The behavioral psychologist Daniel Kahneman described two systems for parsing reality. System 1, which is the default mechanism for making instantaneous decisions involving life or death, uses stark binary terms involving absolutes (safe/unsafe). In contrast, System 2, involves making distinctions and bringing prior knowledge to bear in order to calibrate levels of danger/risk. But System 2 takes mental effort and time for reflection, and this is not the default way we react to a perceived threat.
Politicians and activists know this very well. Any whiff of a possible risk from an agent that we can neither see nor feel, especially if associated with a novel technology, is reacted to as if it is an existential threat.
As the authors of the Health Physics article argue, in view of the wide dissemination of this new technology, high-quality studies should be done to monitor exposure and potential health effects. At the same time, we need to be aware that the scientific literature is replete with papers that purport to show “positive effects,” but many of these studies are never replicated.

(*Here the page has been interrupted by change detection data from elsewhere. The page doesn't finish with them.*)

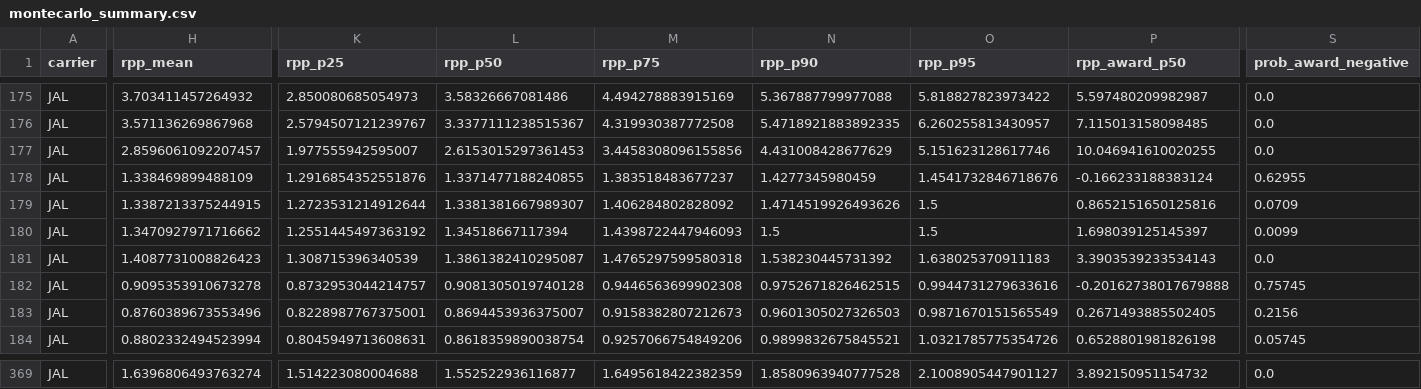
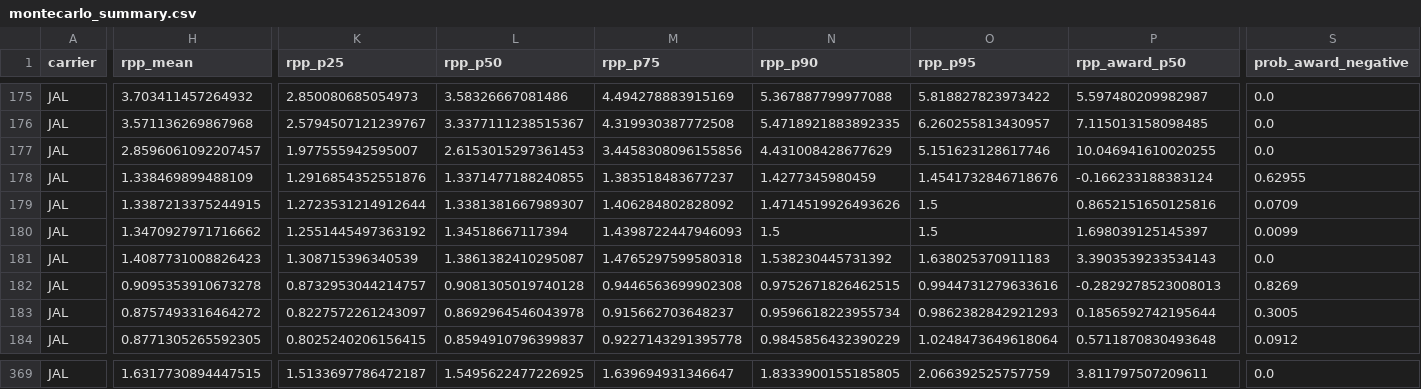
Before and after one commit to maruimike/forCLAUDE, a CSV file: output/tables/montecarlo_summary.csv, drawn as a sheet; only a part is shown, gaps mark what is left out; the diff covers the shown part only; the diff names each change by its address in the sheet, - before the commit and + after, or states it on an @@ line.

```diff
--- a/output/tables/montecarlo_summary.csv
+++ b/output/tables/montecarlo_summary.csv
-P182 (rpp_award_p50): -0.20162738017679888
+P182 (rpp_award_p50): -0.2829278523008013
-S182 (prob_award_negative): 0.75745
+S182 (prob_award_negative): 0.8269
-H183 (rpp_mean): 0.8760389673553496
+H183 (rpp_mean): 0.8757493316464272
-K183 (rpp_p25): 0.8228987767375001
+K183 (rpp_p25): 0.8227572261243097
-L183 (rpp_p50): 0.8694453936375007
+L183 (rpp_p50): 0.8692964546043978
-M183 (rpp_p75): 0.9158382807212673
+M183 (rpp_p75): 0.915662703648237
-N183 (rpp_p90): 0.9601305027326503
+N183 (rpp_p90): 0.9596618223955734
-O183 (rpp_p95): 0.9871670151565549
+O183 (rpp_p95): 0.9862382842921293
-P183 (rpp_award_p50): 0.2671493885502405
+P183 (rpp_award_p50): 0.1856592742195644
-S183 (prob_award_negative): 0.2156
+S183 (prob_award_negative): 0.3005
-H184 (rpp_mean): 0.8802332494523994
+H184 (rpp_mean): 0.8771305265592305
-K184 (rpp_p25): 0.8045949713608631
+K184 (rpp_p25): 0.8025240206156415
-L184 (rpp_p50): 0.8618359890038754
+L184 (rpp_p50): 0.8594910796399837
-M184 (rpp_p75): 0.9257066754849206
+M184 (rpp_p75): 0.9227143291395778
-N184 (rpp_p90): 0.9899832675845521
+N184 (rpp_p90): 0.9845856432390229
-O184 (rpp_p95): 1.0321785775354726
+O184 (rpp_p95): 1.0248473649618064
-P184 (rpp_award_p50): 0.6528801981826198
+P184 (rpp_award_p50): 0.5711870830493648
-S184 (prob_award_negative): 0.05745
+S184 (prob_award_negative): 0.0912
-H369 (rpp_mean): 1.6396806493763274
+H369 (rpp_mean): 1.6317730894447515
-K369 (rpp_p25): 1.514223080004688
+K369 (rpp_p25): 1.5133697786472187
-L369 (rpp_p50): 1.552522936116877
+L369 (rpp_p50): 1.5495622477226925
-M369 (rpp_p75): 1.6495618422382359
+M369 (rpp_p75): 1.639694931346647
-N369 (rpp_p90): 1.8580963940777528
+N369 (rpp_p90): 1.8333900155185805
-O369 (rpp_p95): 2.1008905447901127
+O369 (rpp_p95): 2.066392525757759
-P369 (rpp_award_p50): 3.892150951154732
+P369 (rpp_award_p50): 3.811797507209611
```
Also changed, not shown: 50 edited cells elsewhere in this file, data/params/award_cash_costs.csv, output/tables/montecarlo_pooled_by_case.csv, 22 other files.
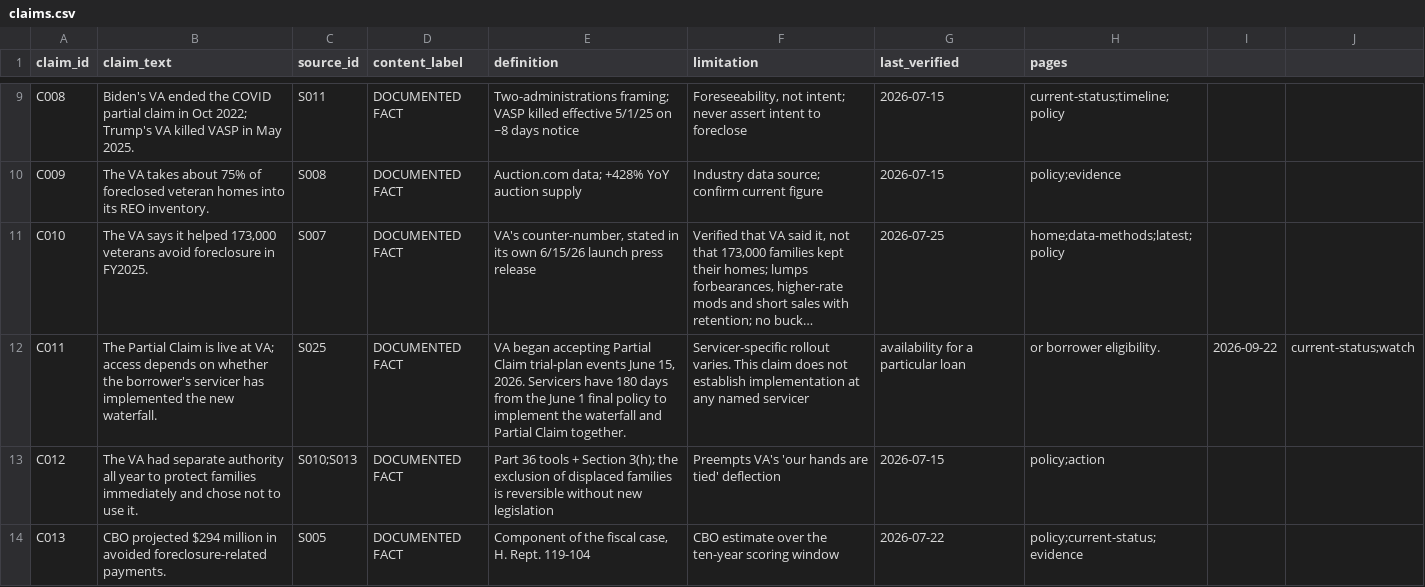
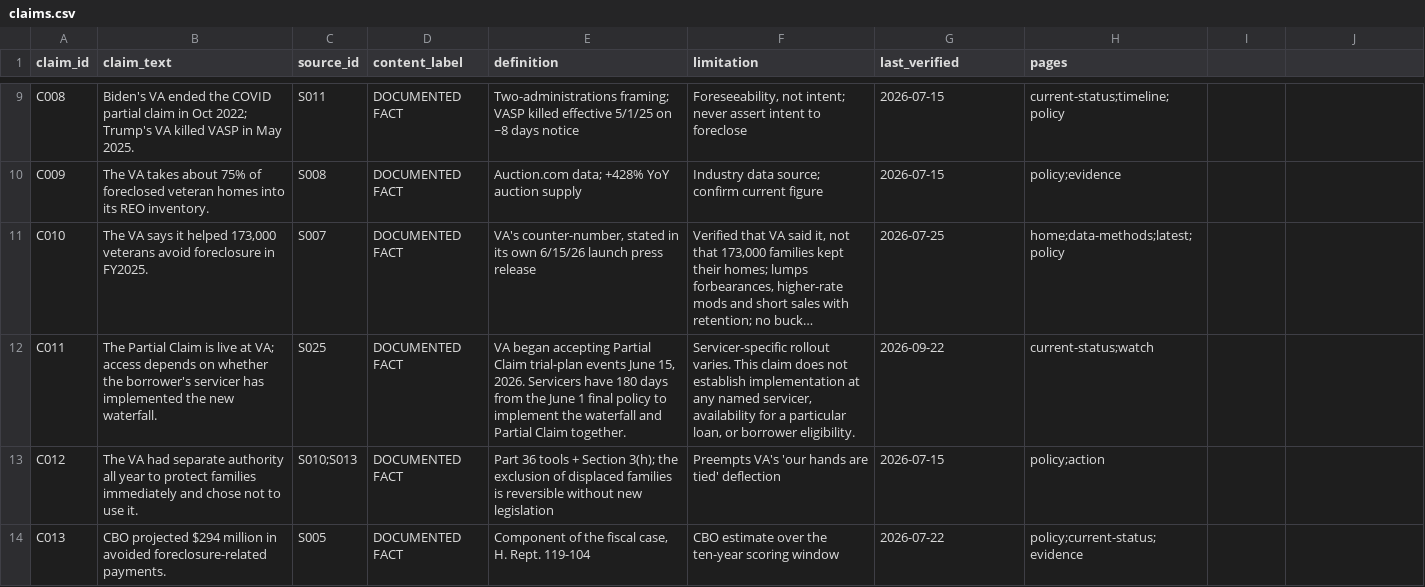
Before and after one commit to Veterans-Foreclosure-Crisis/vfc-site, a CSV file: data/claims.csv, drawn as a sheet; only a part is shown, gaps mark what is left out; long unchanged cells end in …; the diff names each change by its address in the sheet, - before the commit and + after, or states it on an @@ line.

```diff
--- a/data/claims.csv
+++ b/data/claims.csv
-F12 (limitation): …any named servicer
+F12 (limitation): …any named servicer, availability for a particular loan, or borrower eligibility.
-G12 (last_verified): availability for a particular loan
+G12 (last_verified): 2026-09-22
-H12 (pages): or borrower eligibility.
+H12 (pages): current-status;watch
-I12: 2026-09-22
+I12: (empty)
-J12: current-status;watch
+J12: (empty)
```
Also changed, not shown: data/sources.csv, 40 other files.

In addition, it is often unclear how the results, for example, of tests done on cells in a petri dish apply to an intact organism. Routinely absent from the public discussion is the reality that not all studies are equal – and that studies purporting to show an effect get more attention than studies that fail to find an effect, even if the latter are of superior quality. The claim in the New York State press release referring to “growing evidence” of adverse health effects is almost certainly misleading.
Of course, if those calling for further study of 5G wireless didn’t emphasize the “growing” body of evidence of adverse health effects, they would not be able to mobilize politicians to devote time and resources to studying this issue. That is the bind.
It is noteworthy that a paper published in 2019 examined the quality of 94 studies of millimeter wave effects on cells and organisms. While 80 percent of the in vivo studies and 58 percent of the in vitro studies showed responses to exposure, there was no consistent relationship between power density, exposure duration, or frequency, and exposure effects. The authors concluded that the quality of future studies of MMW needs to be significantly improved.
What we can be sure of is that new studies are in the works and that more will be undertaken. Whether these will do anything to alleviate the fear and uncertainties surrounding 5G technology, which the announcement from Albany contributes to, is far from clear.
Geoffrey Kabat is a cancer epidemiologist and the author, most recently of, Getting Risk Right: Understanding the Science of Elusive Health Risks. Follow Geoffrey on Twitter @geokabat